> [Source records]
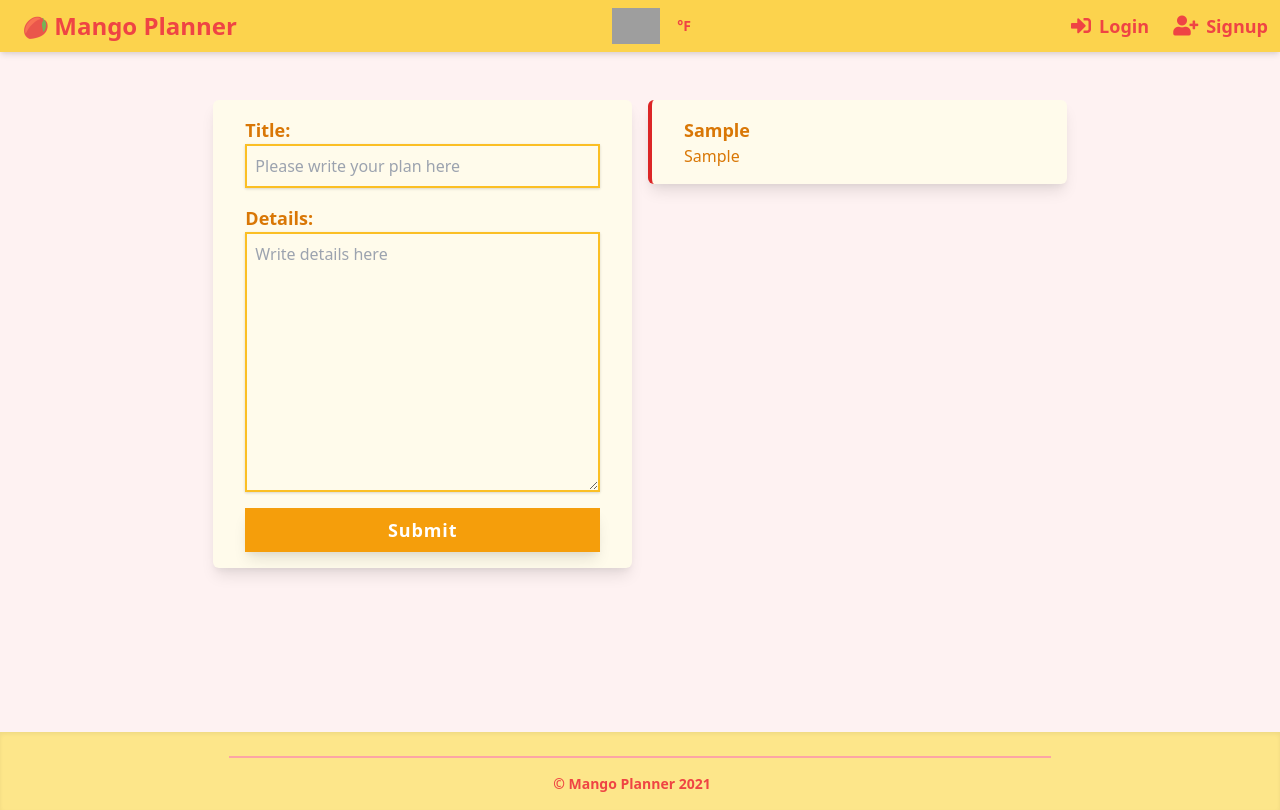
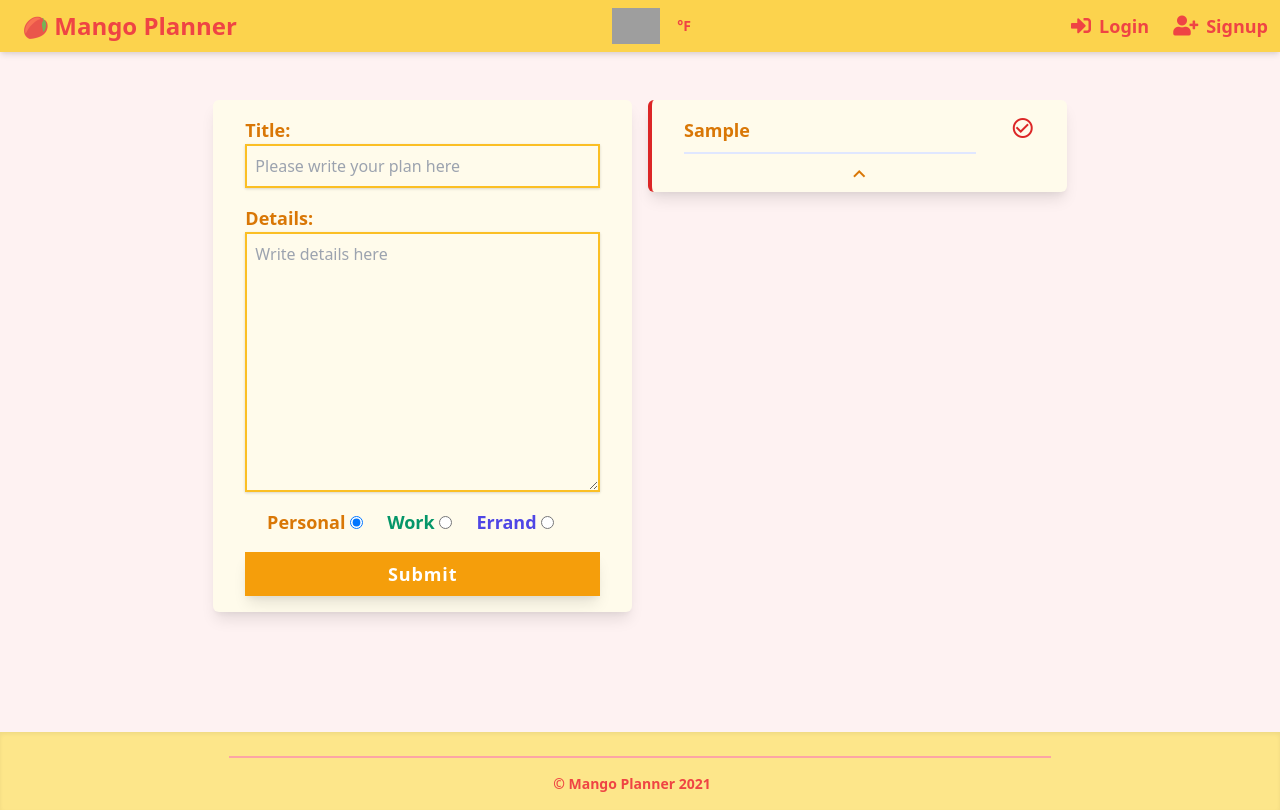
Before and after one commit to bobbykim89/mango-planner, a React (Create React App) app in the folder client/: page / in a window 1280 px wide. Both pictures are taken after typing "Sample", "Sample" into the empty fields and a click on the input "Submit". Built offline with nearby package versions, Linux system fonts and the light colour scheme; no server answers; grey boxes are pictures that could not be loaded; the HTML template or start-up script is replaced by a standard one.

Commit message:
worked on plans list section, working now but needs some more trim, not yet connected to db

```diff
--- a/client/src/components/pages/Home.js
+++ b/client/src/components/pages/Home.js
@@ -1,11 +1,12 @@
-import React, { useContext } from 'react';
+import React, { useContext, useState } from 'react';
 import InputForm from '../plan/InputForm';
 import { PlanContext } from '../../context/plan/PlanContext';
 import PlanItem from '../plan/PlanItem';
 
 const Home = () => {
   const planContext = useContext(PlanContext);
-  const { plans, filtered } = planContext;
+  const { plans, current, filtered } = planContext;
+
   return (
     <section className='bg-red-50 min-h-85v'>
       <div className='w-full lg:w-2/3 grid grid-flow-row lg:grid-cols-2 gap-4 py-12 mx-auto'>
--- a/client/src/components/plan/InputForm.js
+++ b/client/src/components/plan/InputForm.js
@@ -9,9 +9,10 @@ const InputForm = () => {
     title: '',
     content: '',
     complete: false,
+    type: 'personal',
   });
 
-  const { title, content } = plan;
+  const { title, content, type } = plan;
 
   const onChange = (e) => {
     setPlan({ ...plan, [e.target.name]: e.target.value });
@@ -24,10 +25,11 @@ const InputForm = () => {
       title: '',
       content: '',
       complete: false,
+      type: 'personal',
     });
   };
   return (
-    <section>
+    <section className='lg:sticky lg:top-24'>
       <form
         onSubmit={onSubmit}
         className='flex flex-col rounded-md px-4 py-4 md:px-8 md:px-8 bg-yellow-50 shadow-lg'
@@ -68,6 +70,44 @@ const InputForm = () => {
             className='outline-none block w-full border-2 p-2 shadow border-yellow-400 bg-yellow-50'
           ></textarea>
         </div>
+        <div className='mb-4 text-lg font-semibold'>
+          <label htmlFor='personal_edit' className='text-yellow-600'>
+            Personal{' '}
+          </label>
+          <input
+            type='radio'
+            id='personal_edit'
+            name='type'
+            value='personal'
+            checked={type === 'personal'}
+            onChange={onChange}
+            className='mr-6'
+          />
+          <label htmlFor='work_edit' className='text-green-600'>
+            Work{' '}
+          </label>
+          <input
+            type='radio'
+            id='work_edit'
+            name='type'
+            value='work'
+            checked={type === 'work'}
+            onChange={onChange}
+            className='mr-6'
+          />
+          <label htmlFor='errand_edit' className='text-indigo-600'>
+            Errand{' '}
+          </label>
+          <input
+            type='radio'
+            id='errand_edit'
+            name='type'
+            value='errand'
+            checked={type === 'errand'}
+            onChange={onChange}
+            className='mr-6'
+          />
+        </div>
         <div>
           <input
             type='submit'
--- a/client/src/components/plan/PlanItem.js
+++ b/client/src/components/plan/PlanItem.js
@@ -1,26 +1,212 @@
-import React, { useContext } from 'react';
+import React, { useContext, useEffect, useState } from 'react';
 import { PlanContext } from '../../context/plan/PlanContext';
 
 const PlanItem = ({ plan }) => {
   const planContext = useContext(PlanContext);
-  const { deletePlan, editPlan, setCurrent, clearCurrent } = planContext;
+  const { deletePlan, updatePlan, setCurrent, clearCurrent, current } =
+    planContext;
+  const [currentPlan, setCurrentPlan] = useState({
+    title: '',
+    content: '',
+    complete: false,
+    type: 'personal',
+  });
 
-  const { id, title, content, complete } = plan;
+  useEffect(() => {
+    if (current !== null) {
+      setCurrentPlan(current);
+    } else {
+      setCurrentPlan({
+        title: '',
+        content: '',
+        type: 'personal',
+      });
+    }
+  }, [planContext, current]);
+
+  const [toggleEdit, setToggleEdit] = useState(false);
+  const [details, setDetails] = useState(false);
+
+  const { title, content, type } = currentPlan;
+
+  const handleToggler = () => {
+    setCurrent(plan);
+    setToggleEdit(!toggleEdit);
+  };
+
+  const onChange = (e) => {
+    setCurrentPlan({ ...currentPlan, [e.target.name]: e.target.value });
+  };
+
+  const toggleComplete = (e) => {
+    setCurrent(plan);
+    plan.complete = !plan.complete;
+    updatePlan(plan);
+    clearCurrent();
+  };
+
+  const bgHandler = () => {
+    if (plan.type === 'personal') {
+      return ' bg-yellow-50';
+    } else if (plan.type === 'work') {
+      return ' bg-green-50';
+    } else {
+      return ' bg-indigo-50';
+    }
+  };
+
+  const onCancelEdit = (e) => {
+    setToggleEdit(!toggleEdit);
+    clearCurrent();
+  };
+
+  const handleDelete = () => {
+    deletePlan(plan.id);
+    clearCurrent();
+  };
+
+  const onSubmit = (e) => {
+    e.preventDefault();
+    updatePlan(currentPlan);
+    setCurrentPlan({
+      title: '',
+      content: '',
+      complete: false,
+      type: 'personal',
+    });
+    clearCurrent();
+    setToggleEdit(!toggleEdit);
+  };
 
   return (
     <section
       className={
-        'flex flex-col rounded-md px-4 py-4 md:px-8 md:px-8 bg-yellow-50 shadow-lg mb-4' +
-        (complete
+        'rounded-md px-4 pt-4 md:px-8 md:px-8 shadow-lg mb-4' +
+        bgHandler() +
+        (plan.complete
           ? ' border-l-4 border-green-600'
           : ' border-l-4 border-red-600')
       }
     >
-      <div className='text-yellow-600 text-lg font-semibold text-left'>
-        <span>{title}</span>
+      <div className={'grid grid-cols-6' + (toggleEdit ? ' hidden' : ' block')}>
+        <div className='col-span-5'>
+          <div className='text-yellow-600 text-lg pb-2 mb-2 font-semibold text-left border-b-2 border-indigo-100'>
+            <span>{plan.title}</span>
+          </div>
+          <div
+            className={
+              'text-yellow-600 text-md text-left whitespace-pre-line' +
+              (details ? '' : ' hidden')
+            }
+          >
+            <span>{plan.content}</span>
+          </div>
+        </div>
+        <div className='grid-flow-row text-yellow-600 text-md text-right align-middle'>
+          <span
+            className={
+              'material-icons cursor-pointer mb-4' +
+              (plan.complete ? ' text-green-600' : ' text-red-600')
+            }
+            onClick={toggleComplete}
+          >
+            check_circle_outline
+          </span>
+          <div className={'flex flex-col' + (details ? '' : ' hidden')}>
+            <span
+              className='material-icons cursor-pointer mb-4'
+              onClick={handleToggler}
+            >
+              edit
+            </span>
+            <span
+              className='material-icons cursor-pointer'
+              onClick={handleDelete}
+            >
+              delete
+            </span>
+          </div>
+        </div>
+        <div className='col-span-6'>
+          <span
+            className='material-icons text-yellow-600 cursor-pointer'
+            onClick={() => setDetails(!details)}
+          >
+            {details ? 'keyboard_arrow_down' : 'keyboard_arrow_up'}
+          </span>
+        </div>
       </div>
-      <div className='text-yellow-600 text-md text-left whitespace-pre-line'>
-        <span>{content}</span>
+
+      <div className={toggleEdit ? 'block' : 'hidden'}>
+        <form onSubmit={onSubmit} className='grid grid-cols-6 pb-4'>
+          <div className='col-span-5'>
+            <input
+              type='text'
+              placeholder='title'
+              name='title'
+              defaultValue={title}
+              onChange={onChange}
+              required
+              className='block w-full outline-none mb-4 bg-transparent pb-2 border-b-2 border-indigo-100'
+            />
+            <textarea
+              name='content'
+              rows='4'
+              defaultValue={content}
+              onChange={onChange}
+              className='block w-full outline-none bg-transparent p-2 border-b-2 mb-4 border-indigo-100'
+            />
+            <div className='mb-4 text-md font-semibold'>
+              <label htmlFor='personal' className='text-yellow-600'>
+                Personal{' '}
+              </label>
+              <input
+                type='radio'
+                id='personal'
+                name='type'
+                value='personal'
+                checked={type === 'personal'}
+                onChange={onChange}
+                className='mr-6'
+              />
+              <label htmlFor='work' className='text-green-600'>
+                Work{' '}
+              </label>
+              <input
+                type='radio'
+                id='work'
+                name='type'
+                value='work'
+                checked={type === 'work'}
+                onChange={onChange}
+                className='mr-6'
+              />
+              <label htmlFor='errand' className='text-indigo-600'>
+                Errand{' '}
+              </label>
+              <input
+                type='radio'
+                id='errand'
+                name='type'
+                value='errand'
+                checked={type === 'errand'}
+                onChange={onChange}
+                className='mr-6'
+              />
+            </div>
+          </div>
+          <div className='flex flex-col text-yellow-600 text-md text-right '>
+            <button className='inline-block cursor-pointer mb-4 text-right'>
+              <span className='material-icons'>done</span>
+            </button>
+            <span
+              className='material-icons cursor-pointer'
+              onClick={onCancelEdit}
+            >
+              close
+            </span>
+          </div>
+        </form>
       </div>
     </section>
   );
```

> [Task goal] Count how many lines in the entries contain "components", then state that number alone.

> [Completed task] 6